Stored items
****************
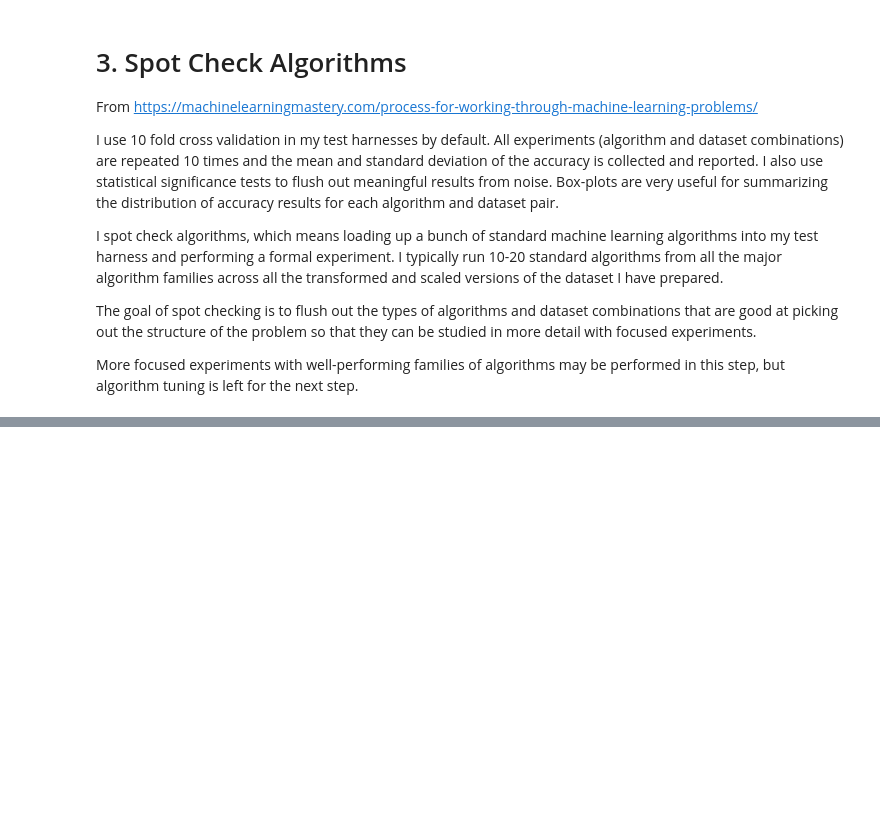
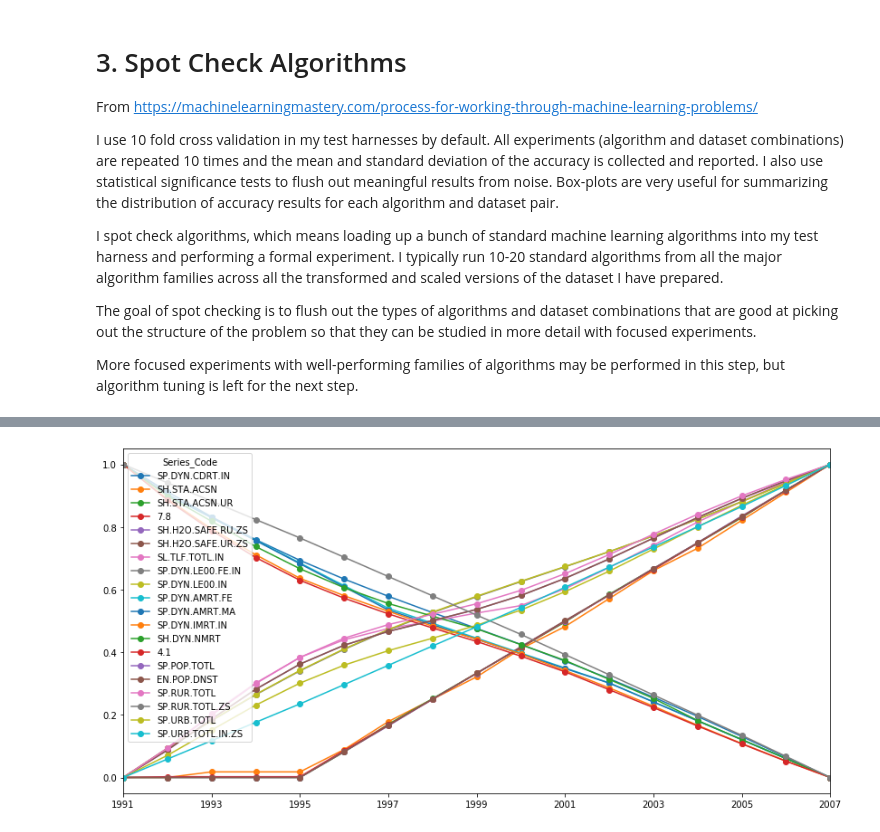
Before and after one commit to machine-learning-study-group/time-series-millenium-goals, a Jupyter notebook: 3-spot-check-algorithms.ipynb, the cells around one changed output, grey strips where cells are left out. Cells and saved outputs as stored; diff of their text form; code cells hidden in the pictures; blank space fills up the shorter version.

Commit message:
Reorganization of data in notebooks

```diff
--- a/3-spot-check-algorithms.ipynb
+++ b/3-spot-check-algorithms.ipynb
@@ -140,15 +188,17 @@ from sklearn.preprocessing import normalize, scale, MinMaxScaler
 # %%
 scaled_df = df_afghanistan_indicators_correlated_to_7_8.loc[:,'1972':'2007'].T
 # print(scaled_df.shape)
 # display(scaled_df.head(20))
 scaled_df = scaled_df.dropna()
-# scaled2_norm_df = pd.DataFrame(normalize(scaled_df, axis=0), columns=scaled_df.columns, index=scaled_df.index)
-# scaled2_scale_df = pd.DataFrame(scale(scaled_df, axis=0), columns=scaled_df.columns, index=scaled_df.index)
+scaled2_norm_df = pd.DataFrame(normalize(scaled_df, axis=0), columns=scaled_df.columns, index=scaled_df.index)
+scaled2_scale_df = pd.DataFrame(scale(scaled_df, axis=0), columns=scaled_df.columns, index=scaled_df.index)
 scaled2_MinMax_df = pd.DataFrame(MinMaxScaler().fit_transform(scaled_df), columns=scaled_df.columns, index=scaled_df.index)
 # display(scaled_df.head(20))
 # scaled2_norm_df.plot(marker="o", legend=True)
 # scaled2_scale_df.plot(marker="o", legend=True)
 scaled2_MinMax_df.plot(marker="o", legend=True);
+# %% [output]
+[figure, added]
 # %%
 pred_columns = [str(item) + "_pred" for item in np.array(range(2002,2008))]
 true_columns = [str(item) for item in range(2002,2008)]
```
Also changed, not shown: parts of 43 cells of this notebook, 1 other file.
****************
PROMPT
Gather from the records above every line containing the string "index".

COMPLETED TASK
-# scaled2_norm_df = pd.DataFrame(normalize(scaled_df, axis=0), columns=scaled_df.columns, index=scaled_df.index)
-# scaled2_scale_df = pd.DataFrame(scale(scaled_df, axis=0), columns=scaled_df.columns, index=scaled_df.index)
+scaled2_norm_df = pd.DataFrame(normalize(scaled_df, axis=0), columns=scaled_df.columns, index=scaled_df.index)
+scaled2_scale_df = pd.DataFrame(scale(scaled_df, axis=0), columns=scaled_df.columns, index=scaled_df.index)
 scaled2_MinMax_df = pd.DataFrame(MinMaxScaler().fit_transform(scaled_df), columns=scaled_df.columns, index=scaled_df.index)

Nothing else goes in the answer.